Driverless Cars Will No Longer Require Humans In California
Chase Stallo


Driverless Cars Will No Longer Require Humans In California

If driving in California wasn’t bad enough (it was ranked as the worst driving state in 2017 by Quotewizard, an online insurance marketplace that complied data from the Federal Highway Administration), on Monday the California Department of Motor Vehicles approved new rules that would allow self-driving cars on the road without a human behind the wheel.

Wait, this may actually be an improvement!

Taking effect on April 2, 2018, the new regulations will pave the way for companies like Waymo, Uber, GM, and others to continue autonomous vehicle (AV) testing on roads in California.

Humans will still as be involved, though—companies must show that there is a link for remote control, which would allow the car to be operated from afar.

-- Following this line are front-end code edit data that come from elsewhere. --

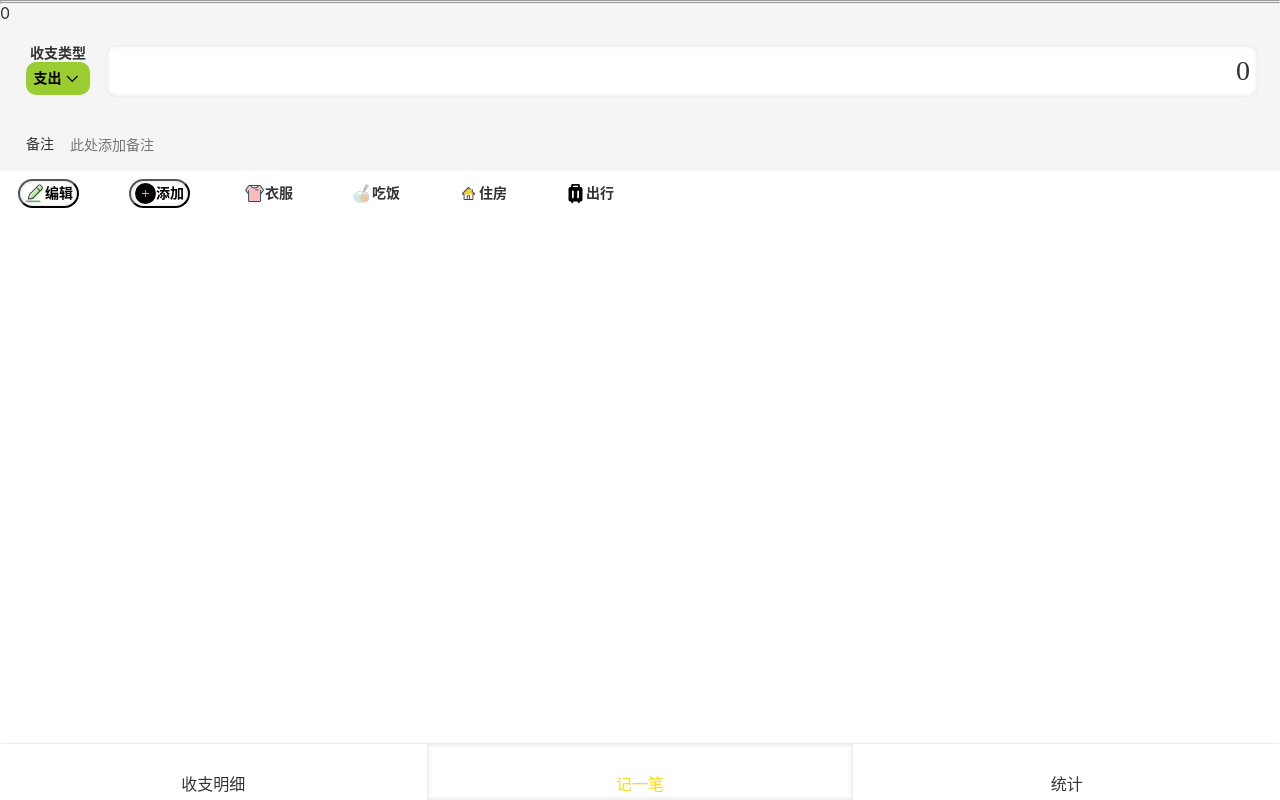
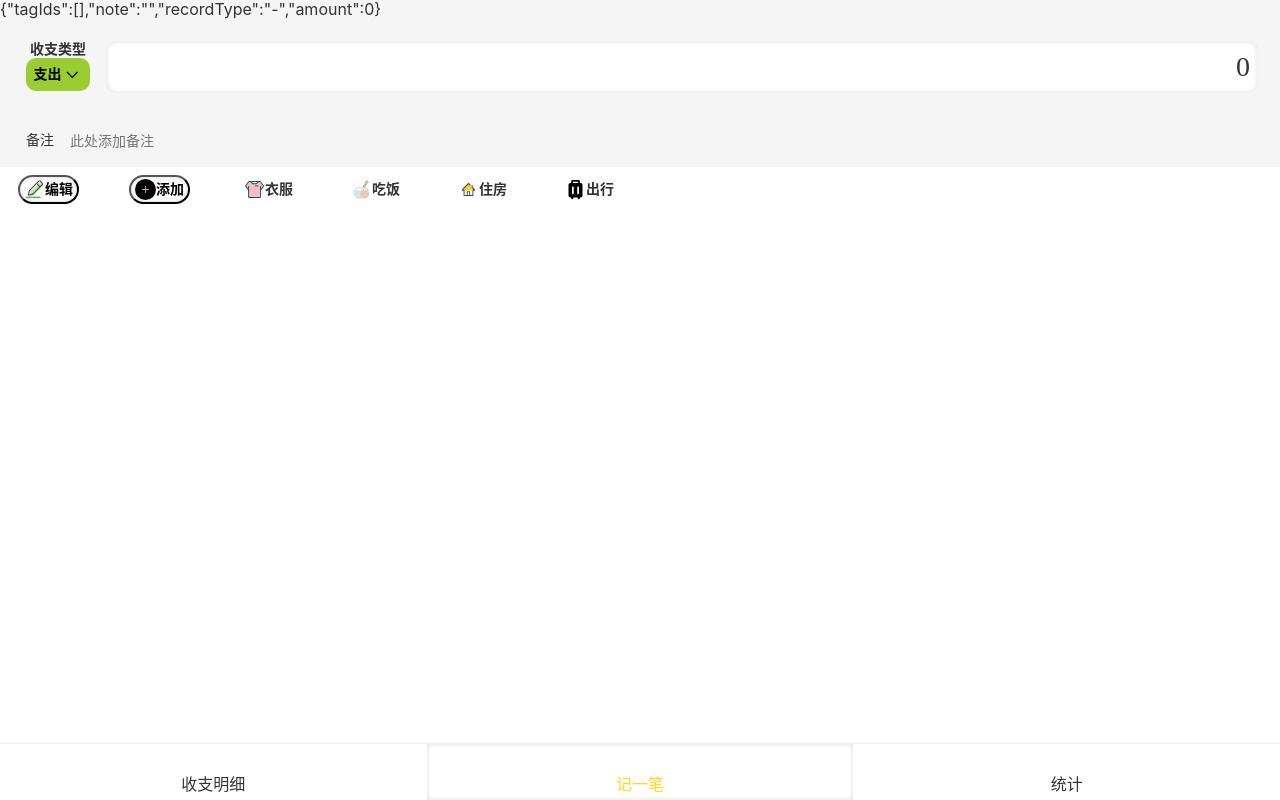
Before and after one commit to yichang8421/BitByBiter, a React app: page /edit#/money in a window 1280 px wide. Built offline with nearby package versions, Linux system fonts and the light colour scheme.

Commit message:
添加 addRecord 方法

```diff
--- /dev/null
+++ b/src/hooks/useRecords.tsx
@@ -0,0 +1,14 @@
+import {useState} from "react";
+
+export const useRecords = () => {
+    const [records, setRecords] = useState<RecrodItem[]>([]);
+
+    const addRecord = (record: RecrodItem) => {
+        setRecords(() => [
+            ...records,
+            record
+        ]);
+    };
+
+    return {records, addRecord};
+};
--- a/src/useTags.tsx
+++ b/src/hooks/useTags.tsx
@@ -1,9 +1,14 @@
 import {useEffect, useState} from "react";
 import {createId} from "lib/createId";
-import {useUpdate} from "./hooks/useUpdate";
+import {useUpdate} from "./useUpdate";
+
+type Props = {
+    id: number;
+    name: string
+}
 
 const useTags = () => {
-    const [tags, setTags] = useState<{ id: number; name: string }[]>([]);
+    const [tags, setTags] = useState<Props[]>([]);
 
     useEffect(() => {
         let localTags = JSON.parse(window.localStorage.getItem("tags") || "[]");
--- a/src/views/Money.tsx
+++ b/src/views/Money.tsx
@@ -5,6 +5,7 @@ import {TagsSelection} from "./component/TagsSelection";
 import {CalculatorPad} from "./component/CalculatorPad";
 import {RecordSelection} from "./component/RecordSelection";
 import styled from "styled-components";
+import {useRecords} from "../hooks/useRecords";
 
 const MyLayout = styled(Layout)`
     //border:1px solid blue;
@@ -21,8 +22,6 @@ function Money() {
         setDisplayCalculator(() => false);
     }, []);
 
-    type RecordType = "-" | "+";
-
     const [selected, setSelected] = useState({
         tagIds: [] as number[],
         note: "",
@@ -30,7 +29,10 @@ function Money() {
         amount: 0
     });
 
-    // type Selected = typeof selected
+    const [output, setOutput] = useState(selected.amount.toString());
+
+    const {records, addRecord} = useRecords();
+    console.log(records);
 
     const onChange = (obj: Partial<typeof selected>) => {
         setSelected(() => {
@@ -41,15 +43,13 @@ function Money() {
         });
     };
 
-    const [output, setOutput] = useState(selected.amount.toString());
+    const onSubmit = () => {
+        addRecord(selected as RecrodItem);
+    };
 
     return (
         <MyLayout>
-            {selected.tagIds.join(",")}
-            <hr/>
-            {selected.note}
-            <hr/>
-            {selected.amount}
+            {JSON.stringify(selected)}
 
             <RecordSelection
                 displayCalPad={displayPad}
@@ -84,6 +84,7 @@ function Money() {
                 onAmountChange={amount => {
                     onChange({amount});
                 }}
+                onSubmit={onSubmit}
             />}
             {/*<CalculatorPad/>*/}
         </MyLayout>
--- a/src/views/component/CalculatorPad.tsx
+++ b/src/views/component/CalculatorPad.tsx
@@ -23,6 +23,7 @@ type Props = {
     // value: number;
     onOutputChange: (output: string) => void;
     onAmountChange: (amount: number) => void;
+    onSubmit: () => void;
 }
 
 const CalculatorPad: React.FC<Props> = (props: Props) => {
@@ -30,6 +31,7 @@ const CalculatorPad: React.FC<Props> = (props: Props) => {
 
     const setOutput = (output: string) => {
         props.onOutputChange(output || "0");
+        setResult(output);
     };
 
     const setResult = (output: string) => {
@@ -41,6 +43,7 @@ const CalculatorPad: React.FC<Props> = (props: Props) => {
         }
 
         props.onAmountChange(value);
+        // props.onSubmit();
     };
 
     const onCalculator = (e: React.MouseEvent) => {
@@ -163,7 +166,7 @@ const CalculatorPad: React.FC<Props> = (props: Props) => {
                     break;
                 case "SAVE":
                     if (output.match(/^[-]?\d*\.?\d*$/)) {
-                        setResult(output);
+                        props.onSubmit();
                         window.alert("保存成功");
                     } else {
                         window.alert("只能保存数字哦~");
--- a/src/views/component/EditTags/EditTag.tsx
+++ b/src/views/component/EditTags/EditTag.tsx
@@ -1,6 +1,6 @@
 import React from "react";
 import Layout from "components/Layout";
-import {useTags} from "useTags";
+import {useTags} from "hooks/useTags";
 import {Link, useParams, useHistory} from "react-router-dom";
 import Icon from "components/Icon";
 import {Button} from "components/MyButton";
--- a/src/views/component/EditTags/TagsList.tsx
+++ b/src/views/component/EditTags/TagsList.tsx
@@ -1,6 +1,6 @@
 import React from "react";
 import Layout from "components/Layout";
-import {useTags} from "useTags";
+import {useTags} from "hooks/useTags";
 import styled from "styled-components";
 import Icon from "components/Icon";
 import {Link} from "react-router-dom";
--- a/src/views/component/TagsSelection.tsx
+++ b/src/views/component/TagsSelection.tsx
@@ -3,7 +3,7 @@ import Icon from "../../components/Icon";
 import React from "react";
 import img from "../../img/记账vue版.jpg";
 import {NavLink} from "react-router-dom";
-import {useTags} from "useTags";
+import {useTags} from "hooks/useTags";
 
 const Wrapper = styled.section`
     background:#fff;
```
Also changed, not shown: src/custom.d.ts (added, +8 -0 lines).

Prior to the announcement on Monday, California did allow for testing autonomous vehicles on public roads, but it was required that a human be in the driver’s set to intervene if needed.

Not everyone is a fan of the new rules, as Consumer Watchdog, a group opposed to AV technology, said in a statement: “It will be just like playing a video game, except lives will be at stake.”

The good news? Next time you order an Uber in California, you may not have to deal with an annoying driver—or any driver, for that matter.